Leaksville Woolen Mills Homestead Plant records
Scope and Contents
Material relating to the history of a West Charlotte mill. Includes photocopies of a promotional piece (1900) and a notebook (1919-20) involving construction of mill #2, an historical essay by former executive vice president James P. Wilson, photographs, interviews with former employees, and a letter (1988) by major league baseball player Whitey Lockman describing his youth at Leaksville.
- 1900 - 1988
- Homestead Mill (Charlotte, N.C.) (Organization)
Conditions Governing Access
Collection is open for research.
Conditions Governing Use
Some material may be copyrighted or restricted. It is the patron's obligation to determine and satisfy copyright or other case restrictions when publishing or otherwise distributing materials found in the collections.
Biographical / Historical
The Homestead Mill was the Charlotte plant of the Leaksville Woolen Mills owned by the Morehead family. The Homestead plant was personally supervised by John Lindsay Morehead. One of Morehead's workbooks, containing the mill construction records, indicates that plans for Leaksville Woolen Mills #2 were laid August 1, 1919 in Motley, NC in the township of Paw Creek. The mill made blankets, and carried out the process from start to finish, processing raw wool, weaving, binding and packing the blankets for shipment. Homestead opened for operations in 1920, and it got its popular name (Homestead) from the nearby P & N Railroad stop which the railroad had named "Homestead" for no other reason than the name "sounded good. The mill and village stood on Rozzelle's Ferry Road. An immediately striking aspect of the village was the care that was taken in the planning and the landscaping of the complex, which was designed by landscape architect Earle Sumner Draper. The community was designed to have a village or self-contained atmosphere, which must have made it unique among the other mill complexes of Charlotte. The village was set off the road to the east of the factory, and at one time, 56 three and five room houses stood amid tall oaks and winding roads. Other facilities included a community store, a community building, a boarding house, a scout cabin, a baseball field, and tennis courts.
0.5 Linear Feet
Material relating to the history of a West Charlotte mill. Includes photocopies of a promotional piece (1900) and a notebook (1919-20) involving construction of mill #2, an historical essay by former executive vice president James P. Wilson, photographs, interviews with former employees, and a letter (1988) by Major League Baseball player Whitey "Pickle" Lockman describing his youth at Leaksville. Lockman played for the New York Giants.
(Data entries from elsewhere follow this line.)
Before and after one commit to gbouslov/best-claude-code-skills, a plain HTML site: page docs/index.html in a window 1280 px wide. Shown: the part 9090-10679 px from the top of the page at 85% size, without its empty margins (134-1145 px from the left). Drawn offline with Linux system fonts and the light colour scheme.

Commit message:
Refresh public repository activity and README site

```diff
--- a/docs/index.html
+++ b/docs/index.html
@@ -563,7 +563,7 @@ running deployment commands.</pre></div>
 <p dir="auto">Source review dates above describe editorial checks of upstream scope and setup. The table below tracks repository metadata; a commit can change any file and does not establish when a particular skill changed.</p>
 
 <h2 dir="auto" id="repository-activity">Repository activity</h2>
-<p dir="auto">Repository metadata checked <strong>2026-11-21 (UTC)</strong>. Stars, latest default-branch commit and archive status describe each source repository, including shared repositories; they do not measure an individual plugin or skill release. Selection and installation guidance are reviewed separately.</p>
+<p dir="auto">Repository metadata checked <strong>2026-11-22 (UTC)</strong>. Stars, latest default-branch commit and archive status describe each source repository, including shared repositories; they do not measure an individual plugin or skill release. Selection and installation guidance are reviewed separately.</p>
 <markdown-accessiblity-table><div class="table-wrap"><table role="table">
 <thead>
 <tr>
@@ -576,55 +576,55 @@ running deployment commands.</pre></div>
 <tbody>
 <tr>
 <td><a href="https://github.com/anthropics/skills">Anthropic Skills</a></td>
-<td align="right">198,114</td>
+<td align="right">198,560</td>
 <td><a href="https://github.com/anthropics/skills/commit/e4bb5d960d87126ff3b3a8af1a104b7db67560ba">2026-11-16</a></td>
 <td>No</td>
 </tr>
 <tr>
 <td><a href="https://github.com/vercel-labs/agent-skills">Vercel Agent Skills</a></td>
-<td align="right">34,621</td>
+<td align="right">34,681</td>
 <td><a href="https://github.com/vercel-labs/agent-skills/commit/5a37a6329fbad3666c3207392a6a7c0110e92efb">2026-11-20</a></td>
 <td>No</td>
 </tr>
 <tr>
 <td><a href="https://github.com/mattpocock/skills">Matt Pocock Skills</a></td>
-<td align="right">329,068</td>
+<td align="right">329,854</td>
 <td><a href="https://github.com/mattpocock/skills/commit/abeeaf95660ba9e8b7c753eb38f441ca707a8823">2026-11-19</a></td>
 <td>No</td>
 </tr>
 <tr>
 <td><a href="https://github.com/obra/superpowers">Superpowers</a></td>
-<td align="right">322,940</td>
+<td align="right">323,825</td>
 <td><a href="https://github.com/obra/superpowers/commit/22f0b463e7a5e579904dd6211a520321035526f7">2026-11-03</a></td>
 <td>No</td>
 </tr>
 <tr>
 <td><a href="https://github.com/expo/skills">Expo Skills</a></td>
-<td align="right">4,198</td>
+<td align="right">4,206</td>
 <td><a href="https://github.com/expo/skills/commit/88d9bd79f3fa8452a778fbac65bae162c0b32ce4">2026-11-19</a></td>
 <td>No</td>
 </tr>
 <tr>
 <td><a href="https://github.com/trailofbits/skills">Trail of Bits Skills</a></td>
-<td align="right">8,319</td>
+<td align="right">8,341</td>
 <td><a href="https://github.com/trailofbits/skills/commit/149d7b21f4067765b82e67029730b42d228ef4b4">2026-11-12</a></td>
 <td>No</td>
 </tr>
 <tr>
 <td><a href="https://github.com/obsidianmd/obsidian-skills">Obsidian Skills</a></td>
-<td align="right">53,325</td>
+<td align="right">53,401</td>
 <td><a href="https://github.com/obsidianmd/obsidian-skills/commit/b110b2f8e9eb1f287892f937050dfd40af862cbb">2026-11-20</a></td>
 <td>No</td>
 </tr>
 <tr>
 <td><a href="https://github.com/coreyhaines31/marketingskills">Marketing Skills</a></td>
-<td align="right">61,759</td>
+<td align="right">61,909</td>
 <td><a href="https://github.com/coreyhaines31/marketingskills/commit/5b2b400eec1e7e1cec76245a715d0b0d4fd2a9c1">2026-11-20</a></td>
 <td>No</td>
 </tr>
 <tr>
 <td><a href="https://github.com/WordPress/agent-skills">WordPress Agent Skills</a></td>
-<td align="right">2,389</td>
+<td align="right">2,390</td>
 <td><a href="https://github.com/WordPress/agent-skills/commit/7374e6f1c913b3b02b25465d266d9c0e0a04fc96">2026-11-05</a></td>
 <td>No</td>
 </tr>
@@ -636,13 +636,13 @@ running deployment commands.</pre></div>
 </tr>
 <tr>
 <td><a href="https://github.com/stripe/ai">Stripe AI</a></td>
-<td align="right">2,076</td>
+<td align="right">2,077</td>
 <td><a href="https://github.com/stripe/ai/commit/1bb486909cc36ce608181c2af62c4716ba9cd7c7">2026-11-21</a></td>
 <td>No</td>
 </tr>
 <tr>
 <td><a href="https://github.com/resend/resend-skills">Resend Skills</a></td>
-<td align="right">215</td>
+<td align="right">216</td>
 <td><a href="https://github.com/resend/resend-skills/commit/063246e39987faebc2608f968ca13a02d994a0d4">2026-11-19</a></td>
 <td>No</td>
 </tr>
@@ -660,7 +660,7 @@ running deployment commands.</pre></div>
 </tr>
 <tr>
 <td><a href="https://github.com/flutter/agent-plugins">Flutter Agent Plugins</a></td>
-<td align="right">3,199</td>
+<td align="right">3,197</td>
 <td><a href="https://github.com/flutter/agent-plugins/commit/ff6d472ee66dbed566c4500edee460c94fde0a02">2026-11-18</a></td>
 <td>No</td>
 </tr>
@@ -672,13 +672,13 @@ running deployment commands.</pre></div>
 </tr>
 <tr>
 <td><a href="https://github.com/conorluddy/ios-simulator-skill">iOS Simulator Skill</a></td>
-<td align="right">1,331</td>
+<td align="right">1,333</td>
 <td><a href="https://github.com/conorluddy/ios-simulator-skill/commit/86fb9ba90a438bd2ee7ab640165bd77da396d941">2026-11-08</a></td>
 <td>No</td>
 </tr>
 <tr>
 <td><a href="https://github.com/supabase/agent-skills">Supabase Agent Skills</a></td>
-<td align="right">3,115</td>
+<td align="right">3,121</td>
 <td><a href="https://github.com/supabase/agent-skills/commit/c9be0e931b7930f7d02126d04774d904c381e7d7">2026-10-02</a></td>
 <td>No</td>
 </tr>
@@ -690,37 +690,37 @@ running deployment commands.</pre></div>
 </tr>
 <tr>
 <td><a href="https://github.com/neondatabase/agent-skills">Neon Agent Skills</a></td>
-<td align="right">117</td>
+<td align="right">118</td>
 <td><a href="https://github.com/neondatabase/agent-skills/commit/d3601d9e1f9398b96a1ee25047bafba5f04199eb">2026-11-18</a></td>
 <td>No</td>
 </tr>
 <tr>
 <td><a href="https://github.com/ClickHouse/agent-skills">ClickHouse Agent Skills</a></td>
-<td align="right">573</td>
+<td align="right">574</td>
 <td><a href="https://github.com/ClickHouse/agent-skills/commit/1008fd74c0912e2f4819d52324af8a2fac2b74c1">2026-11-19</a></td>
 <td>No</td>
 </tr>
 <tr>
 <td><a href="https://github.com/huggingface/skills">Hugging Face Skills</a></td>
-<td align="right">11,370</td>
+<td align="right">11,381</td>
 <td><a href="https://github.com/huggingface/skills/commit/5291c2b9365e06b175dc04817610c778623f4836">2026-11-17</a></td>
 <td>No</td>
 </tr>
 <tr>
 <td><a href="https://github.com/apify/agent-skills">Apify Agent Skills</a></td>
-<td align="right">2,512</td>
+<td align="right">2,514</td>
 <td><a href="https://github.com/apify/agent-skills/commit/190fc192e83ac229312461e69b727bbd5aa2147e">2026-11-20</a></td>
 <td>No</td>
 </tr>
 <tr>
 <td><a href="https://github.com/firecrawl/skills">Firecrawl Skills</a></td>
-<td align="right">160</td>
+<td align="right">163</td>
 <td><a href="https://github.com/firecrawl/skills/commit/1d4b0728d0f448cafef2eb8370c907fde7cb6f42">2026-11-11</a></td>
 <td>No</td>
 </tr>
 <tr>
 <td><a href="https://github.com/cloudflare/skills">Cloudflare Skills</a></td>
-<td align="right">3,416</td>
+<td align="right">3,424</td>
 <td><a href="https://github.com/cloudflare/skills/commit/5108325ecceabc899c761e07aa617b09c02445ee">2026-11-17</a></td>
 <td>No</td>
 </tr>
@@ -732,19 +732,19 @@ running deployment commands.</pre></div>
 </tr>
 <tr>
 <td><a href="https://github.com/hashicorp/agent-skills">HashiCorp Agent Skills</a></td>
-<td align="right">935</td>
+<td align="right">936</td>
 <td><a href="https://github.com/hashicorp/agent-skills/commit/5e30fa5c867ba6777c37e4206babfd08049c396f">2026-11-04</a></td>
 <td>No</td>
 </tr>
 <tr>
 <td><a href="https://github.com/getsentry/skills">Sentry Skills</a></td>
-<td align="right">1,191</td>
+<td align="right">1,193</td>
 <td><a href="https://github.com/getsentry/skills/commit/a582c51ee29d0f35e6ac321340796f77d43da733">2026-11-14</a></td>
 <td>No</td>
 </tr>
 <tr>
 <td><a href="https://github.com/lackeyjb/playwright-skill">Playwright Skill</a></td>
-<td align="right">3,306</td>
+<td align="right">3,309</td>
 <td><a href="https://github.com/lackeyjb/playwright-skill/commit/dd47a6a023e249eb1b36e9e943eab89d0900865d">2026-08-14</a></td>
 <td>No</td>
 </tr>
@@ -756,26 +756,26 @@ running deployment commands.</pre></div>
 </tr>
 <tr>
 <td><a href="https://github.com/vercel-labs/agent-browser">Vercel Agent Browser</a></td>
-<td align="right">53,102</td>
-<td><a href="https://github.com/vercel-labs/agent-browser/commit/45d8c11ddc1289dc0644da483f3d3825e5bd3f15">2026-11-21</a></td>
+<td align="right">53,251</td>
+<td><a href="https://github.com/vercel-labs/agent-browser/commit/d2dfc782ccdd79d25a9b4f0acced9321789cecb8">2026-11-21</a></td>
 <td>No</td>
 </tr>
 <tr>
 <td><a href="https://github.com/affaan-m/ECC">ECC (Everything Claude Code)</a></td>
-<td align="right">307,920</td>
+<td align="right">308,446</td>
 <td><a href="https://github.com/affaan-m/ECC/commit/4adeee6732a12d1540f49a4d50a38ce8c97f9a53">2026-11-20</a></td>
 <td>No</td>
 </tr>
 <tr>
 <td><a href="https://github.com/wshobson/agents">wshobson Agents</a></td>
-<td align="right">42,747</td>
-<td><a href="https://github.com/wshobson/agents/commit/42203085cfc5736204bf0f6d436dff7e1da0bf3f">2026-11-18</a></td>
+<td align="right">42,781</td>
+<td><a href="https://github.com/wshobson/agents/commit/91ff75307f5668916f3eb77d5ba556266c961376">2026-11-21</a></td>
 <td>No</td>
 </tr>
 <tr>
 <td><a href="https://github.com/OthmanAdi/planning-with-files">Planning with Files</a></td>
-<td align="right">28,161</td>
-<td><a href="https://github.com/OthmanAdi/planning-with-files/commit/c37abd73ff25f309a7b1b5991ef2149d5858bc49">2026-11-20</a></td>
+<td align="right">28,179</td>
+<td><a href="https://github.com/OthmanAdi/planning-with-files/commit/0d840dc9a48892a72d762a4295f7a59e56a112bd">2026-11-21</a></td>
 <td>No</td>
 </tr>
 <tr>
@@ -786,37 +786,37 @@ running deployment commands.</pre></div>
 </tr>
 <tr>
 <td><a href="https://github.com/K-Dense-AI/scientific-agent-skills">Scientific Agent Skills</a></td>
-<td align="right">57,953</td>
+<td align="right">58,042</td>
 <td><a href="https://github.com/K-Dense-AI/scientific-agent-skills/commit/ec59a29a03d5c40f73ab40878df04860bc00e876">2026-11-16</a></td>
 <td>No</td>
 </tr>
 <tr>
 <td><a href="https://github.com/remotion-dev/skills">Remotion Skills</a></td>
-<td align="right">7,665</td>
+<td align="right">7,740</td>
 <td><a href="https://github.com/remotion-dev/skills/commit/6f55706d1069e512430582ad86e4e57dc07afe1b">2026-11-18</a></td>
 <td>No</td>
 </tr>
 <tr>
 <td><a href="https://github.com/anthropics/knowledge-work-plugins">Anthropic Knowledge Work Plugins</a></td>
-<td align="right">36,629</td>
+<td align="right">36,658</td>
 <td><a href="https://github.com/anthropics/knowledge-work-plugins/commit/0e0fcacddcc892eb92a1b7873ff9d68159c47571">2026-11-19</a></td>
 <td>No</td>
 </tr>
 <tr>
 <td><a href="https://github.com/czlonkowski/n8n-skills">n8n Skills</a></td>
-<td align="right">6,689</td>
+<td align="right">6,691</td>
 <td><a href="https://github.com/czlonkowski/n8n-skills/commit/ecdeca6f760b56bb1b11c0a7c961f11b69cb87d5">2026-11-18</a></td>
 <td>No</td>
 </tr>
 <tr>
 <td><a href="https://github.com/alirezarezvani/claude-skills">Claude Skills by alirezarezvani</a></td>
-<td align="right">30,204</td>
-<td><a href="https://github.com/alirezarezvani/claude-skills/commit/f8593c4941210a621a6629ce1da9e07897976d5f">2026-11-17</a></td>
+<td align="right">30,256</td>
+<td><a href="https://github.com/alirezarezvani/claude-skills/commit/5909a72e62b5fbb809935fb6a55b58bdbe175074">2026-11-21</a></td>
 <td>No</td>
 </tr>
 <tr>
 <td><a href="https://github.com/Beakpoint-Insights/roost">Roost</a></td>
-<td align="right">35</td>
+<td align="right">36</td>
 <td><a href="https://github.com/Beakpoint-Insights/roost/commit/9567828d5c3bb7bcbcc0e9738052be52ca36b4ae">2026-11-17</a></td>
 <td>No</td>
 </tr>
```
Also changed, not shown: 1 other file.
Immediate Source of Acquisition
Gift of Paula Stathakis, 1989.
See oral histories for interviews with Houston and Blannie E. Cline, and with Virginia Oates. were located by T.Wright 10/2018.
Processed by Randy Penninger, June, 1992.
- Leaksville Woolen Mills (Homestead Plant) records
- Randy Penninger
- Description rules
- Language of description